We use cookies on this site to improve your experience and help us provide you with a better website. An explanation of the cookies we use and their purpose can be found within our Cookie Policy. Your continued use of this site means you consent to the use of cookies.
Hide

August 2017

Australian base rate on hold but Reserve Bank of Australia is troubled

Published: Tuesday 15 August 2017

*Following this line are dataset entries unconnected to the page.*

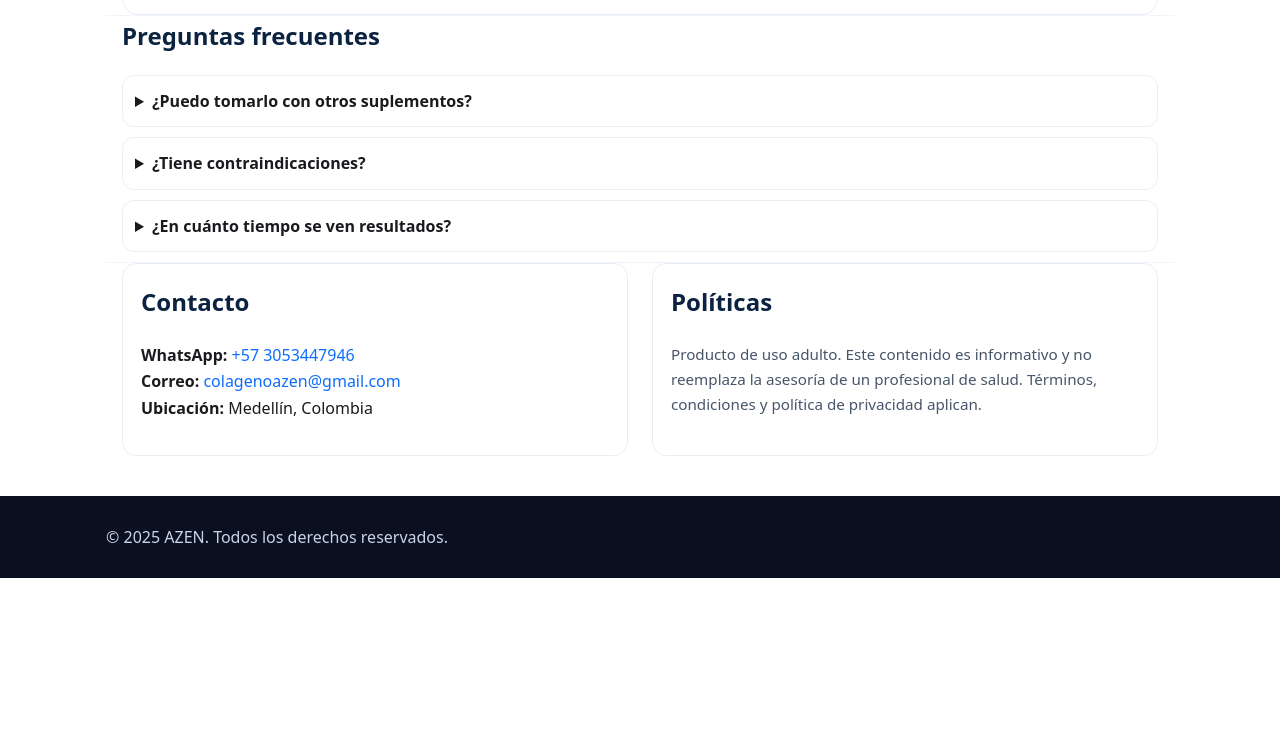
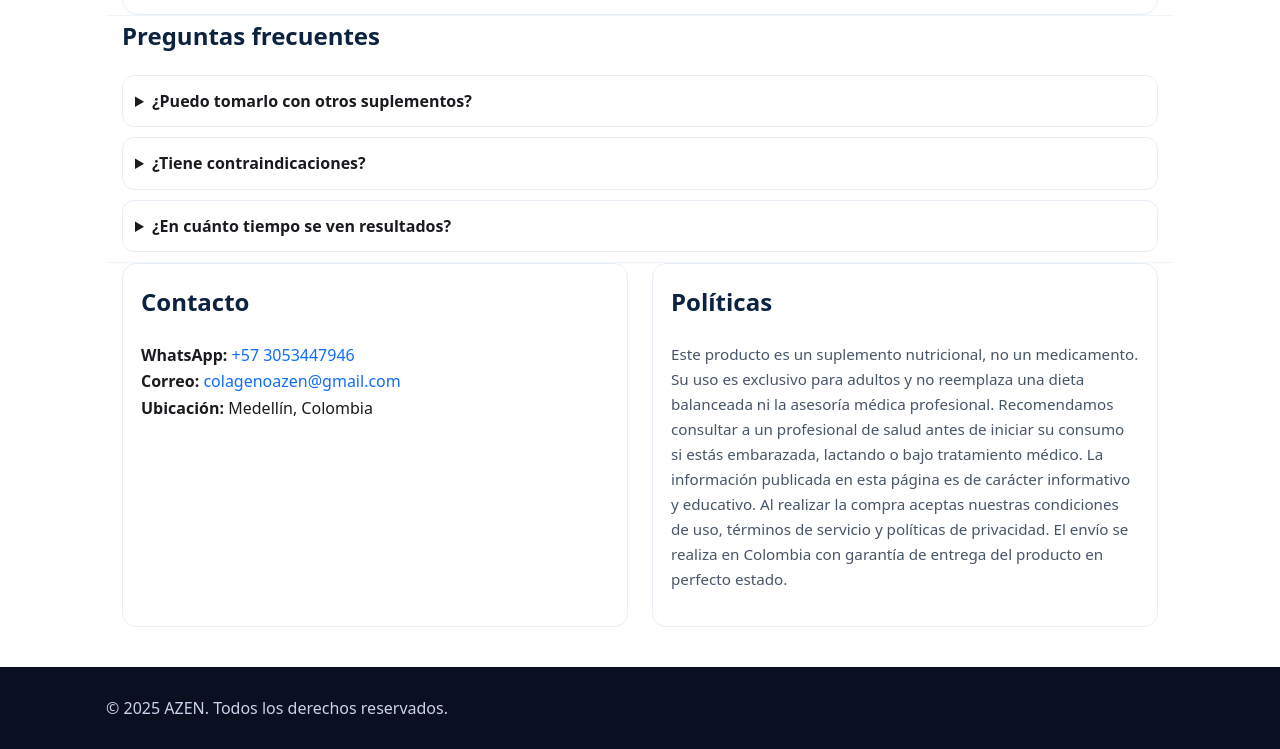
Before and after one commit to ColagenoAZEN/Medellin, a plain HTML site: page index.html in a window 1280 px wide. Shown: the part 3620-4369 px from the top of the page. Before the commit the page ends 4198 px from the top, so only its background shows below. Drawn offline with Linux system fonts and the light colour scheme.

Commit message:
Update index.html

```diff
--- a/index.html
+++ b/index.html
@@ -290,7 +290,13 @@
     </div>
     <div class="card">
       <h2>Políticas</h2>
-      <p class="note">Producto de uso adulto. Este contenido es informativo y no reemplaza la asesoría de un profesional de salud. Términos, condiciones y política de privacidad aplican.</p>
+      <p class="note">Este producto es un suplemento nutricional, no un medicamento.
+Su uso es exclusivo para adultos y no reemplaza una dieta balanceada ni la asesoría médica profesional.
+Recomendamos consultar a un profesional de salud antes de iniciar su consumo si estás embarazada, lactando o bajo tratamiento médico.
+
+La información publicada en esta página es de carácter informativo y educativo.
+Al realizar la compra aceptas nuestras condiciones de uso, términos de servicio y políticas de privacidad.
+El envío se realiza en Colombia con garantía de entrega del producto en perfecto estado.</p>
     </div>
   </section>
 </main>
```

  • Australian base rate on hold but Reserve Bank of Australia is troubled
  • USD weaker ahead of big data day
  • Sterling mixed ahead of Purchasing Managers’ Index release
By David Johnson
The Reserve Bank of Australia (RBA) left the Australian base rate on hold at 1.5% when they met last night (UK time). The RBA pointed to gradual growth, a target of 3.0% GDP growth, and talked about the strong Australian Dollar subduing price pressures. It certainly keeps inflation down, as import costs are reduced, but it is playing merry havoc with exporters, who are crying out for a weaker currency. The Sterling – Australian Dollar rate remains below A$1.65.
 
The US Dollar, by way of contrast, is at its lowest level in 14 months, as measured by its trade weighted index. That has allowed the Pound to push up to $1.32 and the Euro to top $1.18. President Trump saw his Communications Director sacked after just 10 days in the job. His preferred form of communication appeared to be foul mouthed and vicious, so that’s probably for the best. The President’s tweet of “No WH chaos!” seemed more like he was trying to convince himself. He also tweeted about record highs in share markets, but the Federal Reserve’s injection of $4.35 trillion into the financial markets has a lot to do with that. Today brings US personal income and expenditure data; a favourite of the Federal Reserve, as well as manufacturing indices. All could swing the USD to and fro – and the forecasts are generally a tad on the pessimistic side, so a weaker USD is the more likely outcome.
 
Sterling is really only stronger against the US Dollar, but that has repercussions with the Pound making small gains elsewhere as well. All eyes are on the UK Manufacturing Purchasing Managers Index this morning. An index reading of anything above 54.5 would boost the Pound.
 
From the Eurozone comes a tumult of data covering all sorts of sectors. Most important will be the preliminary Gross Domestic Product (GDP) growth figure for Quarter 2. The forecasters are looking for a 0.6% quarterly growth rate and that would be in line with Q1. Any variation will have an impact.
 
Overnight tonight we get the New Zealand unemployment rate, which could offer up an improvement. That would strengthen the already strong NZ Dollar and bring more strife to New Zealand exporters. The very strong Kiwi Dollar is proving a headache for the Reserve Bank of New Zealand (RBNZ) because it hamstrings them at a time when they would probably like to push their base rate up a tad to calm certain sectors of the NZ economy. No can do when such a move would further strengthen the NZD.
 
And a day after the commemoration of the battle of Passchendaele in 1917, it is poignant to note that 1st August 1944 was the date of the last entry in Anne Frank’s diary. She died three days later.  It was the same day that saw the start of the Warsaw uprising in Poland. 

Daily Joke 

That there big city

Two back-woods boys are traveling to New York City for the first time in their lives. Before they leave home, one of their dads gives them both a bit of advice: "You watch those New York taxi drivers. They'll rob you blind. Don't you go paying them what they ask; you haggle." At the airport, the boys catch a cab to their hotel. When they reach their destination, the cabbie says, "Here you are buddy boys. That'll be twenty dollars." "Oh no you don't! My dad warned me about you taxi drivers. You'll only be getting fifteen dollars from me," says one of the lads, as he hands over a ten and a five. The other boy smiles and reaches into his pocket and hands over some bills before saying, “Yeah, we know what you’re trying to do and I’m only paying fifteen like my buddy here."


For more information, infographics and the latest currency insights, visit www.halofinancial.com/news